We pass carpets laid out on the side of the rocks and mules tied up with rainbow saddle covers. Here, mules are the main form of transport up and down the mountains. Their size and strength make them perfect animals for the winding mountain paths which rise up to Toubkal.
We won’t be travelling all the way to the top of the mountain, but instead to the village of Aroumd. It’s an hour and a half walk away from Imlil and sits on a ridge facing the peaks in the distance. The walk is quick and steady on my feet yet the beauty all around means I’m constantly stopping to capture it all.
Today, mist shrouds the mountains and villages, it adds a sense of mystery to where we are. As it’s spring, wildflowers are in full bloom, and we cross a field of blooming yellow canola before we continue along the rocky path to Aroumd.
The village is perched on the hillside and home to 2000 people. From a distance, the houses appear unfinished, each an unpainted colour of concrete. Yet head into the small streets and you’ll find colourful doors, green gardens holding mules and even a Hamman/Boulangerie in one. Our gite (a mountain home) is covered in colourful fabrics and the small dining room houses a wood burning stove, which becomes much welcomed as the sunsets and the mountain chill descends.
The food here is some of the best we eat in Morocco. Lentil soup, followed by flavoursome tanginess and fresh fruit. The tea is different too, due to a mountain mint which tastes more like spearmint than the traditional peppermint used in teas around the country.

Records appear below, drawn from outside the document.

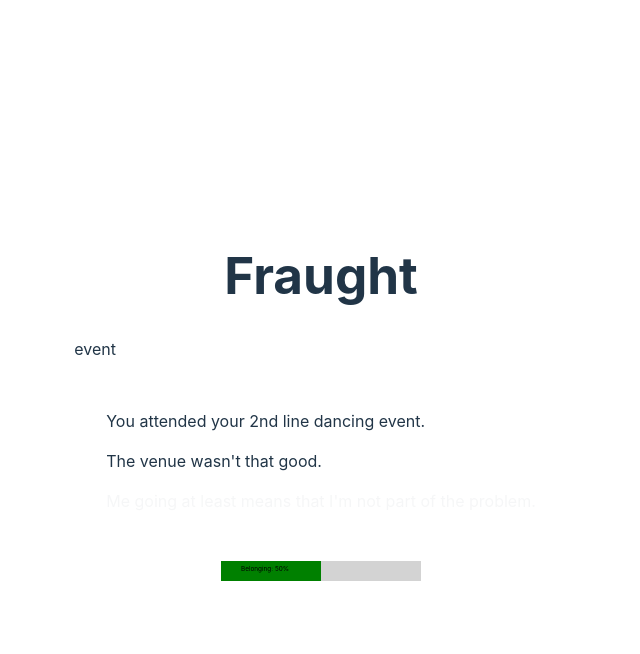
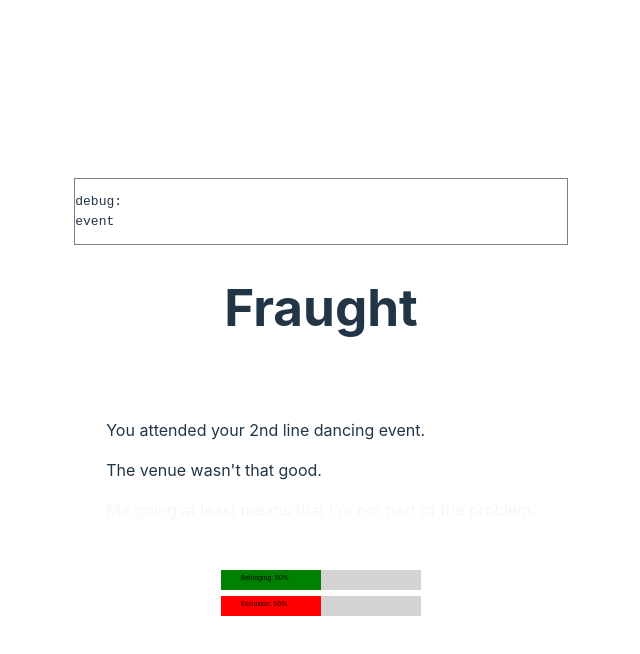
Before and after one commit to mapsandapps/fraught, a React (Vite) app: page / in a window 1280 px wide. Both pictures are taken after a click on the button "Continue". Shown: the top 654 px of the page, without its empty margins (319-959 px from the left). Built offline with nearby package versions, Linux system fonts and the light colour scheme.

Commit message:
Improve meters & Home

```diff
--- a/src/App.css
+++ b/src/App.css
@@ -8,11 +8,9 @@ h1 {
   text-align: center;
 }
 
-/* @media (prefers-reduced-motion: no-preference) {
-  a:nth-of-type(2) .logo {
-    animation: logo-spin infinite 20s linear;
-  }
-} */
+.debug {
+  border: 1px solid gray;
+}
 
 .card {
   padding: 2em;
--- a/src/App.tsx
+++ b/src/App.tsx
@@ -37,10 +37,15 @@ function App() {
 
   return (
     <>
+      <div className="debug">
+        <pre>
+          debug: <br />
+          {gameState}
+        </pre>
+      </div>
       <h1>Fraught</h1>
-      {gameState}
       {gameState === GameState.start && <Start onExit={exitStart} />}
-      {gameState === GameState.preEvent && <PreEvent hobby={hobby} nextEvent={nextEvent} onExit={exitPreEvent} />}
+      {gameState === GameState.preEvent && <PreEvent hobby={hobby} nextEvent={nextEvent} eventHistoryLog={eventHistoryLog} onExit={exitPreEvent} />}
       {gameState === GameState.event && <Event hobby={hobby} nextEvent={nextEvent} eventHistoryLog={eventHistoryLog} onExit={exitEvent} />}
       {gameState === GameState.home && <Home hobby={hobby} eventHistoryLog={eventHistoryLog} onExit={exitEvent} />}
     </>
--- a/src/components/Event.tsx
+++ b/src/components/Event.tsx
@@ -54,6 +54,7 @@ export default function Event(props: EventProps) {
       occurrence.timing = timing
       texts.push(occurrence.text)
       texts.push(getStatChangeText(occurrence))
+      timing += DEFAULT_TEXT_ANIMATION_DELAY
     })
   })
 
--- a/src/components/Home.tsx
+++ b/src/components/Home.tsx
@@ -1,5 +1,6 @@
-import { Choice, EventHistory, EventHistoryLog, Stat } from "../types";
-import { HOME_BELONGING, HOME_EXCLUSION, clampStat } from "../helpers";
+import { Choice, Direction, Event, EventHistory, EventHistoryLog, Stat } from "../types";
+import { DEFAULT_TEXT_ANIMATION_DELAY, HOME_BELONGING, HOME_EXCLUSION, clampStat } from "../helpers";
+import Meters from "./Meters";
 
 interface HomeProps {
   hobby: string;
@@ -26,12 +27,50 @@ export default function Home(props: HomeProps) {
     finalExclusion,
   };
 
+  const texts = [
+    'You spend a cozy night at home.',
+    `Your belonging increases by ${deltaBelonging},`,
+    `but your exclusion also increases by ${deltaExclusion}.`,
+    `You miss your ${hobby.toLowerCase()} friends.`
+  ]
+
+  const event: Event = [
+    {
+      text: '',
+      occurrences: [
+        {
+          text: '',
+          stat: Stat.belonging,
+          direction: Direction.positive,
+          value: deltaBelonging,
+          timing: 1000
+        },{
+          text: '',
+          stat: Stat.exclusion,
+          direction: Direction.positive,
+          value: deltaExclusion,
+          timing: 2000
+        }
+      ]
+    }
+  ]
+
   return (
     <div className="card">
-      <p>You spend a cozy night at home.</p>
-      <p>
-        Your belonging increases by {deltaBelonging}, but your exclusion also increases by {deltaExclusion}. You miss your {hobby.toLowerCase()} friends.
-      </p>
+      {texts.map((text, i) => {
+        const animationDelay = `${i * DEFAULT_TEXT_ANIMATION_DELAY}ms`
+
+        return (
+          <p
+            key={`text-${i}`}
+            className="fade-in-text"
+            style={{ animationDelay }}
+          >
+            { text }
+          </p>
+        )
+      })}
+      <Meters event={event} eventHistoryLog={eventHistoryLog} />
       <button onClick={() => onExit(eventHistory)}>Continue</button>
     </div>
   );
--- a/src/components/Meters.tsx
+++ b/src/components/Meters.tsx
@@ -3,7 +3,7 @@ import { DEFAULT_METER_ANIMATION_DELAY, MAX_BELONGING, MAX_EXCLUSION, getOccurre
 import { useEffect, useState } from "react";
 
 interface MetersProps {
-  event: Event
+  event?: Event
   eventHistoryLog: EventHistoryLog;
 }
 
@@ -14,7 +14,7 @@ export default function Meters(props: MetersProps) {
 
   const lastEvent = eventHistoryLog[eventHistoryLog.length - 1];
 
-  const occurrences = getOccurrencesForEvent(event)
+  const occurrences = event ? getOccurrencesForEvent(event) : []
 
   const belongingOccurrences = occurrences.filter(occurrence => {
     return occurrence.stat === Stat.belonging
@@ -66,32 +66,57 @@ export default function Meters(props: MetersProps) {
                   <rect x={prevBelonging} width={occurrence.value} height="10" fill="darkgreen" />
                 )}
                 {occurrence.direction < 0 && (
-                <rect x={prevBelonging - occurrence.value} width={occurrence.value} height="10" fill="darkred" />
+                  <rect x={prevBelonging - occurrence.value} width={occurrence.value} height="10" fill="red" />
                 )}
               </g>
             </>
           )
         })}
       </svg>
-    {/* <br />
+      <br />
       <svg viewBox={`0 0 ${MAX_EXCLUSION} 10`} width="200">
         <rect width={MAX_EXCLUSION} height="10" fill="lightgray" />
         <rect width={lastEvent.finalExclusion} height="10" fill="red"></rect>
         <text x={10} y={TEXT_Y} fontSize={FONT_SIZE}>
           Exclusion: {lastEvent.finalExclusion}%
         </text>
-      {deltaExclusion > 0 && (
-        <rect x={exclusion} width={deltaExclusion} height="10" fill="darkgreen" />
+        {exclusionOccurrences.map((occurrence, i) => {
+          if (!occurrence.value || !occurrence.timing) return
+
+          let prevExclusion = lastEvent.finalExclusion
+          let exclusion = lastEvent.finalExclusion
+
+          exclusionOccurrences.map((prevOccurrence, j) => {
+            if (!prevOccurrence.value) return
+            if (j <= i) {
+              if (j < i) prevExclusion += prevOccurrence.value * prevOccurrence.direction
+              exclusion += prevOccurrence.value * prevOccurrence.direction
+            }
+          })
+
+          const animationDelay = `${occurrence.timing}ms`
+
+          return (
+            <>
+              <g className="plop-in" style={{ animationDelay }}>
+                <rect width={MAX_EXCLUSION} height="10" fill="lightgray" />
+                <rect width={exclusion} height="10" fill="red"></rect>
+                <text x={10} y={TEXT_Y} fontSize={FONT_SIZE}>
+                  Exclusion: {exclusion}%
+                </text>
+              </g>
+              <g className="fade-in-out-meter" style={{ animationDelay }}>
+                {occurrence.direction > 0 && (
+                  <rect x={prevExclusion} width={occurrence.value} height="10" fill="darkred" />
                 )}
-      {deltaExclusion < 0 && (
-        <rect x={exclusion - deltaExclusion} width={deltaExclusion * -1} height="10" fill="darkred" />
+                {occurrence.direction < 0 && (
+                  <rect x={prevExclusion - occurrence.value} width={occurrence.value} height="10" fill="green" />
                 )}
-      {deltaExclusion && (
-        <text x={deltaExclusion > 0 ? exclusion : exclusion - deltaExclusion} y={TEXT_Y} fontSize={FONT_SIZE}>
-          {deltaExclusion > 0 ? '+' : '-'}{deltaExclusion}
-        </text>
-      )}
-    </svg> */}
+              </g>
+            </>
+          )
+        })}
+      </svg>
     </div>
   );
 }
--- a/src/components/PreEvent.tsx
+++ b/src/components/PreEvent.tsx
@@ -1,15 +1,17 @@
 import { useState } from "react";
 import { DEFAULT_TEXT_ANIMATION_DELAY } from "../helpers";
 import { Choice, Event } from "../types";
+import Meters from "./Meters";
 
 interface PreEventProps {
+  eventHistoryLog: EventHistoryLog;
   hobby: string;
   nextEvent: Event;
   onExit: (choice: Choice) => void;
 }
 
 export default function PreEvent(props: PreEventProps) {
-  const { hobby, nextEvent, onExit } = props;
+  const { eventHistoryLog, hobby, nextEvent, onExit } = props;
   const [buttonsShown, setButtonsShown] = useState(false)
 
   const texts = [
@@ -50,6 +52,7 @@ export default function PreEvent(props: PreEventProps) {
           <button onClick={() => onExit(Choice.home)}>Stay home</button>
         </>
       )}
+      <Meters eventHistoryLog={eventHistoryLog} />
     </div>
   );
 }
--- a/src/helpers.ts
+++ b/src/helpers.ts
@@ -77,7 +77,9 @@ export const getDeltaStat = (event: Event, stat: Stat): number => {
   })
 
   const valuesOfStat = occurrencesOfStat.map(occurrence => {
-    return occurrence.value
+    if (!occurrence.value) return 0
+
+    return occurrence.value * occurrence.direction
   })
 
   return sum(valuesOfStat)
```
Lines whose indentation alone changed are shown as unchanged.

The next morning we are up at 7:30 am to hike unto the shrine at Sidi Chamharouch. The morning mountain air is crisp and clear, and the sky is a perfect blue. We have the path almost to ourselves, save a few passing local mules. It’s a steady 4-hour hike to the small hamlet which is a mix of ramshackle homes, tea shops and the main attraction here; the mosque and white rock shrine. Our guide tells us that this shrine is an attraction for people from all over Morocco who come here looking for happiness or marriage. Sacrifice a sheep here, and Allah will grant you a pretty good wife, but sacrifice a cow, and you’ll get a great one.
We stop briefly at the top to admire the views of the snow capped peaks, enjoy the clean flowing water at the waterfall and drink a couple of cups of thyme tea. A man bakes bread in one cubby hole shop in the market, and another sells precious rocks from the area around. We spot a couple of groups of keen trekkers, ready to take on Toubkal in the next few days. Mules are everywhere, as are their orange peels.
As we head back down to Aroumd and on further to Imlil, the path gets busier with pilgrims, trekkers and locals heading up to the surrounding villages. On the back of one mule, we spot a sheep baa-ing for its freedom, almost like it knew what was coming when it reached the shrine. I guess that person was only after a pretty good wife this time.
Feeling inspired to take your own journey in the shadow of the Toubkal? Check out our small group Morocco itineraries!